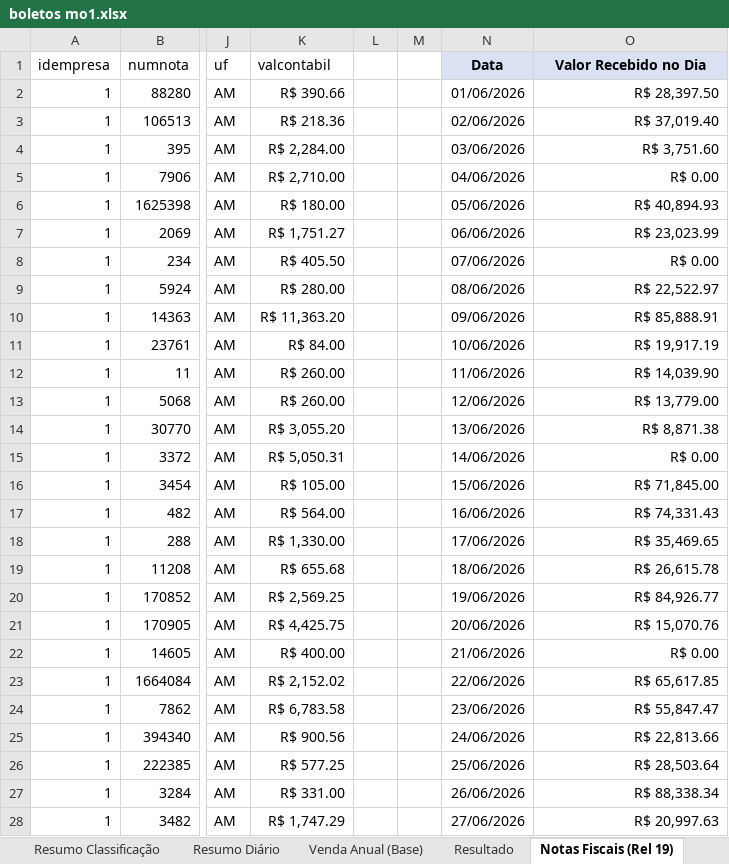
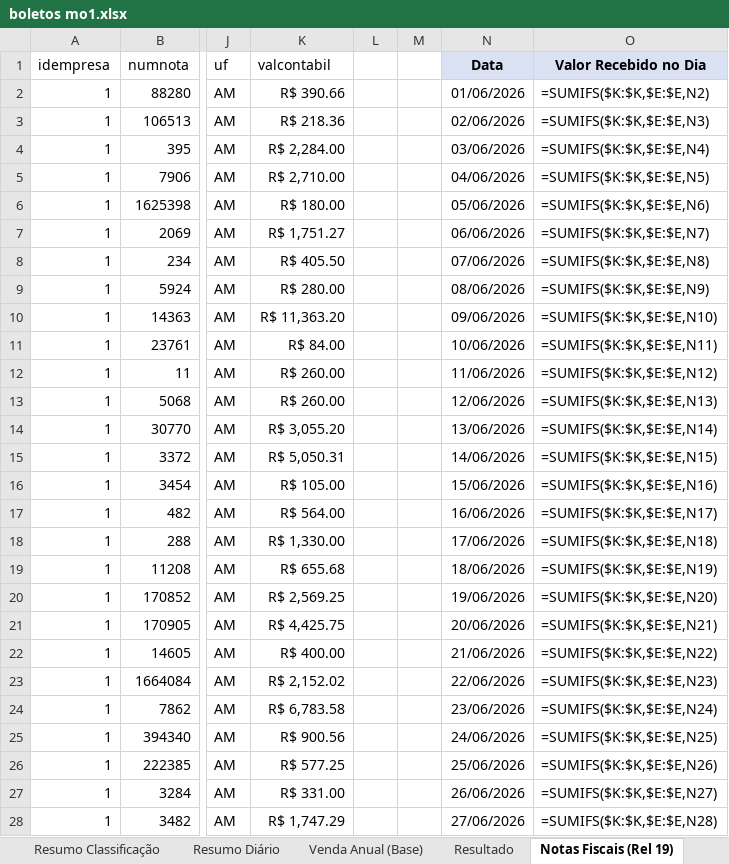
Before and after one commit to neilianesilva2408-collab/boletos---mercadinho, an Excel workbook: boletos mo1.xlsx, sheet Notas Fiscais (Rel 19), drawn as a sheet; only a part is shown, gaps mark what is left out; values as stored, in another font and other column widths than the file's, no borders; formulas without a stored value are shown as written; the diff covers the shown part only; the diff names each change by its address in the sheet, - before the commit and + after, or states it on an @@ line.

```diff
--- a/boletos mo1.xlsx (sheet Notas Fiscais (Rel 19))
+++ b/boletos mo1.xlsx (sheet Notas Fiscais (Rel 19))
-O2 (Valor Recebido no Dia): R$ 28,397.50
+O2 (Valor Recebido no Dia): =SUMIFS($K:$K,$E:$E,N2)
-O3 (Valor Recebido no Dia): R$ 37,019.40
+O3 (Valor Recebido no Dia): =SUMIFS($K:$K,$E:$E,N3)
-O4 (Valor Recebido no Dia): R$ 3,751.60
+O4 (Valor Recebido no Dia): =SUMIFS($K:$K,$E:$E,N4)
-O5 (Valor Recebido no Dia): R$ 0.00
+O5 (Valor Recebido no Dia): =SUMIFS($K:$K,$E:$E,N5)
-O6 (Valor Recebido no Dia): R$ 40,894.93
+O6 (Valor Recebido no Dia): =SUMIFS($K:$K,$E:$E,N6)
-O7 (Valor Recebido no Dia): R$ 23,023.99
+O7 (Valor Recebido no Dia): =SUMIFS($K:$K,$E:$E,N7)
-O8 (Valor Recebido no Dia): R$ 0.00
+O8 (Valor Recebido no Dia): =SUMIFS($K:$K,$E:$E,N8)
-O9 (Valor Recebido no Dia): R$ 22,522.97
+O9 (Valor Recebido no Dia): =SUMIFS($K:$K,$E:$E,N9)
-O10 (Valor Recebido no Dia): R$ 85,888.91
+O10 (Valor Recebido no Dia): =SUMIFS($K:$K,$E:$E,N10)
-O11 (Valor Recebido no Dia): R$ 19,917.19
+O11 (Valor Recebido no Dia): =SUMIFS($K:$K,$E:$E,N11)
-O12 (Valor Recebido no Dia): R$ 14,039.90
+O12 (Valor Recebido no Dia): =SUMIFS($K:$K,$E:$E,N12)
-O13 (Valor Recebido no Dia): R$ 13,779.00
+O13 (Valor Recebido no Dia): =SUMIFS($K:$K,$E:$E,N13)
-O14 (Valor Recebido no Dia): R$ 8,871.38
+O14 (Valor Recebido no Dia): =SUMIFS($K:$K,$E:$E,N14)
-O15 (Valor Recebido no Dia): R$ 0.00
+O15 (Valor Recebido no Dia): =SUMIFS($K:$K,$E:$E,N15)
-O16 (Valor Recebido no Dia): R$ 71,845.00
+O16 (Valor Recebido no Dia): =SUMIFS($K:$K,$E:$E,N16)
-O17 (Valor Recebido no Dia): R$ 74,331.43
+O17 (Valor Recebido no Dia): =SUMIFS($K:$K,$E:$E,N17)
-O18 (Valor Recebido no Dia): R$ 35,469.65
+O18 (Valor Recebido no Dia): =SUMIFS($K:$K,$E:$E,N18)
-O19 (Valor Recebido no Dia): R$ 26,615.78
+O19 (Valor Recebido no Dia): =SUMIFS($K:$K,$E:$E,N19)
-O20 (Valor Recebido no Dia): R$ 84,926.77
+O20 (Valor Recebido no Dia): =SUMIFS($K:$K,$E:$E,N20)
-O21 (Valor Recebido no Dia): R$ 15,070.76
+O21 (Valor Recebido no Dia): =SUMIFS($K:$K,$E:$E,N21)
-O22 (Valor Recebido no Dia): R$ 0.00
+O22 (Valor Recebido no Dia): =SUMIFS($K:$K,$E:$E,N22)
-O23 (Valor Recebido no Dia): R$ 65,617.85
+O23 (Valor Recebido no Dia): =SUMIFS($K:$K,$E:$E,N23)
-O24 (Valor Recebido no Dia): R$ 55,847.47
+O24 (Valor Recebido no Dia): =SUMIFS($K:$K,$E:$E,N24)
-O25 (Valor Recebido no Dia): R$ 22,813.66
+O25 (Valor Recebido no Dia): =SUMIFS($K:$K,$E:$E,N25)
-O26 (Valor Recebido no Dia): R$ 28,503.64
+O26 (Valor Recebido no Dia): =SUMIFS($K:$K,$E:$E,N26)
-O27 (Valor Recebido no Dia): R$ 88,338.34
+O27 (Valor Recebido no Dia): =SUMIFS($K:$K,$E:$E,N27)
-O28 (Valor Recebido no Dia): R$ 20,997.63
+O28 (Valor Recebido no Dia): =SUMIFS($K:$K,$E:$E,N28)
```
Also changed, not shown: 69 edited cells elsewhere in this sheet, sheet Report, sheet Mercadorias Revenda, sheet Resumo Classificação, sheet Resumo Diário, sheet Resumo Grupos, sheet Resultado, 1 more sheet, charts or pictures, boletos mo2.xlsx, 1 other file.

☆ ☆ ☆

**Directions**
Could the data above be returned in full, exactly, with every image left out?

**Response to this task**
Before and after one commit to neilianesilva2408-collab/boletos---mercadinho, an Excel workbook: boletos mo1.xlsx, sheet Notas Fiscais (Rel 19), drawn as a sheet; only a part is shown, gaps mark what is left out; values as stored, in another font and other column widths than the file's, no borders; formulas without a stored value are shown as written; the diff covers the shown part only; the diff names each change by its address in the sheet, - before the commit and + after, or states it on an @@ line.

```diff
--- a/boletos mo1.xlsx (sheet Notas Fiscais (Rel 19))
+++ b/boletos mo1.xlsx (sheet Notas Fiscais (Rel 19))
-O2 (Valor Recebido no Dia): R$ 28,397.50
+O2 (Valor Recebido no Dia): =SUMIFS($K:$K,$E:$E,N2)
-O3 (Valor Recebido no Dia): R$ 37,019.40
+O3 (Valor Recebido no Dia): =SUMIFS($K:$K,$E:$E,N3)
-O4 (Valor Recebido no Dia): R$ 3,751.60
+O4 (Valor Recebido no Dia): =SUMIFS($K:$K,$E:$E,N4)
-O5 (Valor Recebido no Dia): R$ 0.00
+O5 (Valor Recebido no Dia): =SUMIFS($K:$K,$E:$E,N5)
-O6 (Valor Recebido no Dia): R$ 40,894.93
+O6 (Valor Recebido no Dia): =SUMIFS($K:$K,$E:$E,N6)
-O7 (Valor Recebido no Dia): R$ 23,023.99
+O7 (Valor Recebido no Dia): =SUMIFS($K:$K,$E:$E,N7)
-O8 (Valor Recebido no Dia): R$ 0.00
+O8 (Valor Recebido no Dia): =SUMIFS($K:$K,$E:$E,N8)
-O9 (Valor Recebido no Dia): R$ 22,522.97
+O9 (Valor Recebido no Dia): =SUMIFS($K:$K,$E:$E,N9)
-O10 (Valor Recebido no Dia): R$ 85,888.91
+O10 (Valor Recebido no Dia): =SUMIFS($K:$K,$E:$E,N10)
-O11 (Valor Recebido no Dia): R$ 19,917.19
+O11 (Valor Recebido no Dia): =SUMIFS($K:$K,$E:$E,N11)
-O12 (Valor Recebido no Dia): R$ 14,039.90
+O12 (Valor Recebido no Dia): =SUMIFS($K:$K,$E:$E,N12)
-O13 (Valor Recebido no Dia): R$ 13,779.00
+O13 (Valor Recebido no Dia): =SUMIFS($K:$K,$E:$E,N13)
-O14 (Valor Recebido no Dia): R$ 8,871.38
+O14 (Valor Recebido no Dia): =SUMIFS($K:$K,$E:$E,N14)
-O15 (Valor Recebido no Dia): R$ 0.00
+O15 (Valor Recebido no Dia): =SUMIFS($K:$K,$E:$E,N15)
-O16 (Valor Recebido no Dia): R$ 71,845.00
+O16 (Valor Recebido no Dia): =SUMIFS($K:$K,$E:$E,N16)
-O17 (Valor Recebido no Dia): R$ 74,331.43
+O17 (Valor Recebido no Dia): =SUMIFS($K:$K,$E:$E,N17)
-O18 (Valor Recebido no Dia): R$ 35,469.65
+O18 (Valor Recebido no Dia): =SUMIFS($K:$K,$E:$E,N18)
-O19 (Valor Recebido no Dia): R$ 26,615.78
+O19 (Valor Recebido no Dia): =SUMIFS($K:$K,$E:$E,N19)
-O20 (Valor Recebido no Dia): R$ 84,926.77
+O20 (Valor Recebido no Dia): =SUMIFS($K:$K,$E:$E,N20)
-O21 (Valor Recebido no Dia): R$ 15,070.76
+O21 (Valor Recebido no Dia): =SUMIFS($K:$K,$E:$E,N21)
-O22 (Valor Recebido no Dia): R$ 0.00
+O22 (Valor Recebido no Dia): =SUMIFS($K:$K,$E:$E,N22)
-O23 (Valor Recebido no Dia): R$ 65,617.85
+O23 (Valor Recebido no Dia): =SUMIFS($K:$K,$E:$E,N23)
-O24 (Valor Recebido no Dia): R$ 55,847.47
+O24 (Valor Recebido no Dia): =SUMIFS($K:$K,$E:$E,N24)
-O25 (Valor Recebido no Dia): R$ 22,813.66
+O25 (Valor Recebido no Dia): =SUMIFS($K:$K,$E:$E,N25)
-O26 (Valor Recebido no Dia): R$ 28,503.64
+O26 (Valor Recebido no Dia): =SUMIFS($K:$K,$E:$E,N26)
-O27 (Valor Recebido no Dia): R$ 88,338.34
+O27 (Valor Recebido no Dia): =SUMIFS($K:$K,$E:$E,N27)
-O28 (Valor Recebido no Dia): R$ 20,997.63
+O28 (Valor Recebido no Dia): =SUMIFS($K:$K,$E:$E,N28)
```
Also changed, not shown: 69 edited cells elsewhere in this sheet, sheet Report, sheet Mercadorias Revenda, sheet Resumo Classificação, sheet Resumo Diário, sheet Resumo Grupos, sheet Resultado, 1 more sheet, charts or pictures, boletos mo2.xlsx, 1 other file.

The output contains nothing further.